The main challenge for the technology team during 2021 was network deployment during the pandemic. Rules for the datacentres that we were deploying infrastructure to were changing on a weekly basis, requiring PCR testing and / or proof of vaccination (including specific vaccine approvals in some cases). Corporate, government and international restrictions created a fluid environment that impacted everything from the factories in Mexico to the air freight and customs clearance, to the availability of our own staff and those of our partners from Nokia and the datacentres and carriers who supply us. Thankfully with a strong traditional Project Management methodology, daily engagement and weekly virtual meetings with our partners we were able to deliver Phase 1 of the ARC  regional footprinton time and to schedule.

This does not mean however that the pandemic did not impact on us. To this day, despite being less than 400km from our office, no ARC employee have physically seen or touched the equipment deployed in Oman. It has been handled exclusively by partners. Thankfully because of webcam technology, a sophisticated management network, and detailed and precise low level design documentation, the ARC operations team can talk precisely and confidently to the “remote hands” support teams, knowing exactly how the platform is deployed and what components sit where in the racks.

ARC finalised on Layer 2/Layer3 solution utilising MPLS Segment Routing as the transport mechanism for delivering MEF compliant Ethernet services to our customers. Customer ports are exclusively Ethernet over single mode optical connections to provide the most cost effective and flexible solution to our customers. The platform is massively scalable with core nodes in 4 locations supporting up to 10 Terrabits of capacity on day1 with a flat Leaf & Spine Architecture that can see that capacity doubled or quadrupled without any change in Architecture. The network Architecture is standards based and open allowing the introduction of other vendor technologies but for now is delivered exclusively over the Nokia IXR routing platform.

The Benefits of Leaf and Spine

The leaf and spine (as opposed to a traditional edge / core / supercore model) is based on a clos network, offering a nonblocking architecture to allow any to any connectivity between ports on the leaf (or access) devices. It has the advantage that it is very scalable with only two layers of hierarchy. Given the low cost of merchant silicon and the simple routing functions of MPLS SR, it was felt that this platform would give ARC the lowest cost and highest capacity architecture.

Benefits of Ethernet services

By building a network of ethernet based services, ARC  aim to provide a platform that integrates easily with other leaders in the field who are also building intelligent networks of the future. By delivering a standards based, MEF compliant infrastructure with an orchestration capability that aligns to industry standards such as MEF 3.0 LSO Sonata, ARC anticipate becoming the GCC extension of those international carriers who struggle through lack of local knowledge, relationships, and local resources to acquire their own presence in the region.

The Future

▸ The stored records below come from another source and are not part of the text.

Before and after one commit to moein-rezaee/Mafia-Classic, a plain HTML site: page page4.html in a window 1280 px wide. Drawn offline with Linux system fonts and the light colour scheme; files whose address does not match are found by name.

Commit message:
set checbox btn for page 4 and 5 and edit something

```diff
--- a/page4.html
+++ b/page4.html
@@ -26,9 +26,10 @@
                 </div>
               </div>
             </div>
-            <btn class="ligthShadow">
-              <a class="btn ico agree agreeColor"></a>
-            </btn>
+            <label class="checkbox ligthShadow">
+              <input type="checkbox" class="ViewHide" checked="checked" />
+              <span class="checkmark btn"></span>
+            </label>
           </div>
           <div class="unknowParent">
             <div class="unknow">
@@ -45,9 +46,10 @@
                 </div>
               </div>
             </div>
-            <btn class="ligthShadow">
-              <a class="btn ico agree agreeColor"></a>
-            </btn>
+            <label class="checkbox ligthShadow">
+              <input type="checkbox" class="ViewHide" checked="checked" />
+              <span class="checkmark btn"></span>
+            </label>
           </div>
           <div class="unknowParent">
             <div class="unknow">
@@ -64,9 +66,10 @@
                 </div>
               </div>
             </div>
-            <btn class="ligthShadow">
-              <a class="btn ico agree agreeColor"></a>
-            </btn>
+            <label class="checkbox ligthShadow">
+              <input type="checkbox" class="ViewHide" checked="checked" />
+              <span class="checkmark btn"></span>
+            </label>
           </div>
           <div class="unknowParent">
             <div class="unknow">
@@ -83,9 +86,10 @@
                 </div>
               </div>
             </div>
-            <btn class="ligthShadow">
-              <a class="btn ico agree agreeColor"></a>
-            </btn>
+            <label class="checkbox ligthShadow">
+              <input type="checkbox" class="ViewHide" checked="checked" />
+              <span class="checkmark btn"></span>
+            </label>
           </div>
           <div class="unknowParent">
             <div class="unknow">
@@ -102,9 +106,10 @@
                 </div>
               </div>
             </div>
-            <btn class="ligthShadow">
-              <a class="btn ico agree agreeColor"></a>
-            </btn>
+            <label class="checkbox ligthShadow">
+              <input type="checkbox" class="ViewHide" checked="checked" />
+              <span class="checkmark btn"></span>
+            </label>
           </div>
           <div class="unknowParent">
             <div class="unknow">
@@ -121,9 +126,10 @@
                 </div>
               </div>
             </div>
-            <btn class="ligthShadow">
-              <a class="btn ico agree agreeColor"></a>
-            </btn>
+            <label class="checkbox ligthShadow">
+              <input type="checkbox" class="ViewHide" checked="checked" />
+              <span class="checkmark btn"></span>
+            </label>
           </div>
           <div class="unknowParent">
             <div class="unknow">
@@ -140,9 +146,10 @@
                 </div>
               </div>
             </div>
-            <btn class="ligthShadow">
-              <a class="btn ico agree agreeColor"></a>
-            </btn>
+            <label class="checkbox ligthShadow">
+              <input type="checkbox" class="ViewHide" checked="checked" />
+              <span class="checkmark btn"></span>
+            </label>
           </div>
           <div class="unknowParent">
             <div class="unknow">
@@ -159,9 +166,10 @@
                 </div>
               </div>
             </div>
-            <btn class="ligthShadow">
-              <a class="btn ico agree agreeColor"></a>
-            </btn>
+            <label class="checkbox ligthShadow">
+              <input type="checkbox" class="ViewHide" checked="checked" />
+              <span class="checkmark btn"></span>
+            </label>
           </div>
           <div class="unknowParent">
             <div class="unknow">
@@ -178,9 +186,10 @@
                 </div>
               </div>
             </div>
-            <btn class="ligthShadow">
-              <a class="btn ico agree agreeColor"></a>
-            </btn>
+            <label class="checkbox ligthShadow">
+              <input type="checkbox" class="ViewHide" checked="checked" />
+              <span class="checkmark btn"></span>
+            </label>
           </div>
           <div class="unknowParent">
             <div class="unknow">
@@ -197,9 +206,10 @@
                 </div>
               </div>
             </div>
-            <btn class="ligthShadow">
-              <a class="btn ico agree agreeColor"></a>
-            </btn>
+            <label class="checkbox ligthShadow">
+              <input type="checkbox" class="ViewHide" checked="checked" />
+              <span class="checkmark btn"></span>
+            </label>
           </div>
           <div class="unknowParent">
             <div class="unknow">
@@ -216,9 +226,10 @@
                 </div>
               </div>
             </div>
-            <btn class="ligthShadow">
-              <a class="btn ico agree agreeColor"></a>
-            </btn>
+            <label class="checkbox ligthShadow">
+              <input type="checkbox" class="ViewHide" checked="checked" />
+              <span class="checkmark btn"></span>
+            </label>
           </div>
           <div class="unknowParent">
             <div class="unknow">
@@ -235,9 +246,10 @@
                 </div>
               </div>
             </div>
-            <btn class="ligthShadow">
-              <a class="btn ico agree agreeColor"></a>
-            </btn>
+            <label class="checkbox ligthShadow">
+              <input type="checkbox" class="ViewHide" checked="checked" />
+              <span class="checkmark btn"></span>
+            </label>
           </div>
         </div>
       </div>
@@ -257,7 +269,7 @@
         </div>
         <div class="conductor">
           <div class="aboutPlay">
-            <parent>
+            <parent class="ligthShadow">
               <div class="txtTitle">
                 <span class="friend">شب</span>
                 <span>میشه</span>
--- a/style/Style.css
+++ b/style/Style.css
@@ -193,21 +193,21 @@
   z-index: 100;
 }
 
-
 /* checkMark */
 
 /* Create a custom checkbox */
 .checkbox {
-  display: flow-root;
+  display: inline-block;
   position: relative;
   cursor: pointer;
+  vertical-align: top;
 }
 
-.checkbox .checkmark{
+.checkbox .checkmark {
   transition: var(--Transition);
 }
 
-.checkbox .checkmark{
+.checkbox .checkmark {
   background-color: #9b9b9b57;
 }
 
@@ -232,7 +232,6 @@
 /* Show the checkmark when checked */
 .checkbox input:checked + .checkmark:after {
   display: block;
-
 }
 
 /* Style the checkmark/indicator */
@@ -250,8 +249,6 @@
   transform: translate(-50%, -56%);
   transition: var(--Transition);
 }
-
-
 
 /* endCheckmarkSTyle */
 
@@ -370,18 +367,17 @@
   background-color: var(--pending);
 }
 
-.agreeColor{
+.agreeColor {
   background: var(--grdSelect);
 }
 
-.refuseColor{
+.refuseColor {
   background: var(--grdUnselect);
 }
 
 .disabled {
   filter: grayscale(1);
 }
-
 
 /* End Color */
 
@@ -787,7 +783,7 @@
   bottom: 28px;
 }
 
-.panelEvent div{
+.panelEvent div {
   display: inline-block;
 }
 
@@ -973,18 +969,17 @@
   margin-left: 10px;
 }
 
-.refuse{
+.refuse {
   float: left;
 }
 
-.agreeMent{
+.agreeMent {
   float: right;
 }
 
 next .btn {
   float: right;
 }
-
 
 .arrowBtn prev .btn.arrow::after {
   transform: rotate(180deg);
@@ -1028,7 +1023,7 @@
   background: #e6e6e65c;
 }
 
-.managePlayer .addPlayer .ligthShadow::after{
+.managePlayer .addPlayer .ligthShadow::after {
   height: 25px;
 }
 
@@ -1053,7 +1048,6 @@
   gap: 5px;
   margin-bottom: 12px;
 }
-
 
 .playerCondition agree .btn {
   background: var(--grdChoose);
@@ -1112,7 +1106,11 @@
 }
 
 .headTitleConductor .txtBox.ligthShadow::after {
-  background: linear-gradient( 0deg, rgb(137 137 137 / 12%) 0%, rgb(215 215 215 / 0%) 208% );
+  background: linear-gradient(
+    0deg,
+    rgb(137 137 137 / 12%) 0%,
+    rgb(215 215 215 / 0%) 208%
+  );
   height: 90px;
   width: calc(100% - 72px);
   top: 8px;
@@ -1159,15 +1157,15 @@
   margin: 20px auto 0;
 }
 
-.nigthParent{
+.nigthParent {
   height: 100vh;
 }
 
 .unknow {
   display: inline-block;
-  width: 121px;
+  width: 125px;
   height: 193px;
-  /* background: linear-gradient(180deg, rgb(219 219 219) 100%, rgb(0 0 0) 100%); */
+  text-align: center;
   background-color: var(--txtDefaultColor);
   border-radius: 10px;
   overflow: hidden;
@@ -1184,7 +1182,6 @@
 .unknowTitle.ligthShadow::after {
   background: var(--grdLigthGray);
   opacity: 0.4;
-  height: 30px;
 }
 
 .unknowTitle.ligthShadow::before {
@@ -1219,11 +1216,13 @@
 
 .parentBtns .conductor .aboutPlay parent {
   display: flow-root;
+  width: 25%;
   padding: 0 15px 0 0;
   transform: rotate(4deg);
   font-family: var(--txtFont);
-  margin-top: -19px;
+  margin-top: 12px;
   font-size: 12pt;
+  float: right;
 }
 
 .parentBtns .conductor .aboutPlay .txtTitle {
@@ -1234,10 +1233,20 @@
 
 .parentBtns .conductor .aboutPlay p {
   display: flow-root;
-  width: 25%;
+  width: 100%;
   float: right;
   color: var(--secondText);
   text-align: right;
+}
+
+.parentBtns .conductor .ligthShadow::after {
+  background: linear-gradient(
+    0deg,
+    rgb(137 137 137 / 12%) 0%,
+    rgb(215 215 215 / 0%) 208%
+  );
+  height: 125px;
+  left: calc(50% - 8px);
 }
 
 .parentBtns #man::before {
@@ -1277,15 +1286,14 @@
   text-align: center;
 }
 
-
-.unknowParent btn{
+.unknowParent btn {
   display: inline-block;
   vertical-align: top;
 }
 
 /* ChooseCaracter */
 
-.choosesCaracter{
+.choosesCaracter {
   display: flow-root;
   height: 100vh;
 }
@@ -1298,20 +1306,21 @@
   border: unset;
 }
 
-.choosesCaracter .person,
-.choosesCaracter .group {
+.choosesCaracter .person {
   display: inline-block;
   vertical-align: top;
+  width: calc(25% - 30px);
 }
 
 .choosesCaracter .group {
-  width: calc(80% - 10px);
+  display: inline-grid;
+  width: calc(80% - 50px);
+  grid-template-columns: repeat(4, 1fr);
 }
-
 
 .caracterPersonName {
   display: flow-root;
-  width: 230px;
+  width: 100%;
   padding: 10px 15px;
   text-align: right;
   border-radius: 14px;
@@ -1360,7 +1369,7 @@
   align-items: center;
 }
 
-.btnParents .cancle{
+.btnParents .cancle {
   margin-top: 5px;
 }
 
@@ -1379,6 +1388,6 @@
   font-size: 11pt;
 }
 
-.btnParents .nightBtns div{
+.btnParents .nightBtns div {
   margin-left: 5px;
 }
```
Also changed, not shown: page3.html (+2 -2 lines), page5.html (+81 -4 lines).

With the first nodes established Dubai and Fujairah in UAE, Manama in Bahrain and Muscat in Oman, ARC is currently extending into Karachi in Pakistan, Jeddah in Saudi Arabia, Tel Aviv in Israel and Doha in Qatar. These extensions to the network will offer services identical to those offered in the core sites and will have the same scalable architecture allowing  ethernet services and virtual cross connections between each other as well as the core nodes already deployed. As ARC expands the deployment to more and more datacentres, and create NNIs with more and more local and global carriers, ARC is positioned well to deliver our automated orchestration not only across our own infrastructure but with sophisticated NNIs to those of our global partners.